Posted by Bill Sandweg.
Although everyone wishes it were otherwise, infections and hospitals are inextricably linked. Hospitals treat the sickest people and many of them have infections. Some of those infections have developed resistance to antibiotics. Despite programs to promote good hygiene and prevent the spread of infection, infections move from patient to patient.
We receive calls on a regular basis about patients who developed an infection in the hospital. Often these infections have led to disastrous outcomes, including limb amputations, organ failure and death. These are particularly sad cases because, except in unusual circumstances, it is almost impossible to prove that an infection was the result of medical negligence. Any expert witness testifying on behalf of a plaintiff in an infection case will be forced to admit that infections can happen in the best hospitals with the best nurses and the best doctors doing the best that they can. No one ever sees a nurse or doctor entering the patient’s room carrying infection-causing bacteria. Short of an infection outbreak in a hospital, which suggests a problem with infection control, it is almost always a mystery as to how the patient became infected.
If we cannot prove that the infection was the result of medical malpractice, we cannot recover for the patient against the hospital or doctor who transmitted the infection to the patient. This means that when confronted with an infection case, we must go to the next question: Was the infection identified promptly and treated appropriately? Many times the answer is that it was not identified and treated promptly and appropriately.

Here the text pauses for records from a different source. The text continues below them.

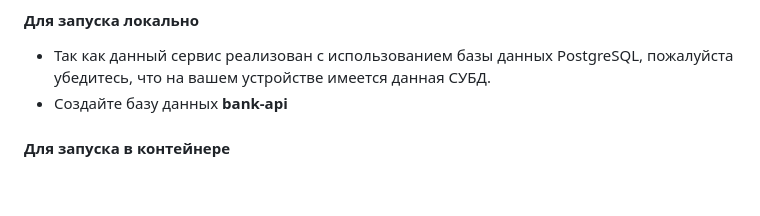
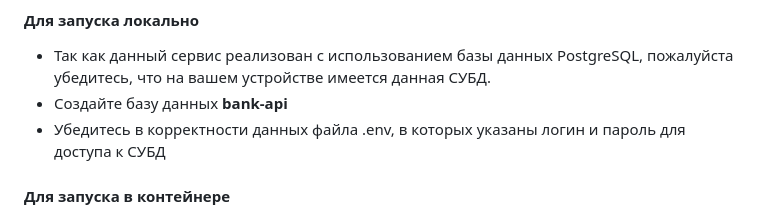
Before and after one commit to Evgen986/Bank-Service, a Markdown page: README.md, the part around the change. GitHub-like rendering; blank space fills up the shorter version.

```diff
--- a/README.md
+++ b/README.md
@@ -42,6 +42,7 @@
 #### Для запуска локально
 * Так как данный сервис реализован с использованием базы данных PostgreSQL, пожалуйста убедитесь, что на вашем устройстве имеется данная СУБД.
 * Создайте базу данных **bank-api**
+* Убедитесь в корректности данных файла .env, в которых указаны логин и пароль для доступа к СУБД
 
 #### Для запуска в контейнере
 * В файле .env следует изменить путь для доступа к базе данных **HOST=localhost** на **HOST=db**.
```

When there was a delay or a delay coupled with inappropriate treatment, we can bring a claim for the infected patient or the patient’s family and have a chance of success. One limitation, however, is that we can never recover for the original infection. We can only recover for the additional damage caused by the delay or the inappropriate treatment. Sometimes, this means that the recovery for the patient will be quite limited. On other occasions, when the infection could and should have been nipped in the bud, we may be able to make a recovery for almost all the harm suffered by the patient.
Infection cases are also tough cases because the defense always has a number of arguments available to it. They will argue that the infection was hard to spot and that they discovered it as soon as was reasonably possible. They will say that we are being unrealistic in claiming that the infection could have been discovered earlier. Next they will argue that the infection was very advanced, even by the time we say it should have been detected, and would have been very hard to treat successfully. Lastly, they will argue that the infection was a bad one which would not have responded well even to earlier treatment so whatever damage resulted was likely to occur no matter what.
There is still more the medical profession can do to prevent the spread of infections. It has been pointed out that a male doctor’s tie is one of the most germ-infested things in the hospital. It goes with the doctor from room to room and from patient to patient and is rarely, if ever, disinfected. Despite hospital protocols for hand washing, people are only human and sometimes do not wash as frequently as they should. Patient advocates suggest patients should not let a nurse or doctor touch them unless they assure themselves that the nurse or doctor just washed their hands. While there is little we can do when we are patients in the hospital to prevent becoming infected, this is at least something we can do. If it offends the doctor or nurse, too bad.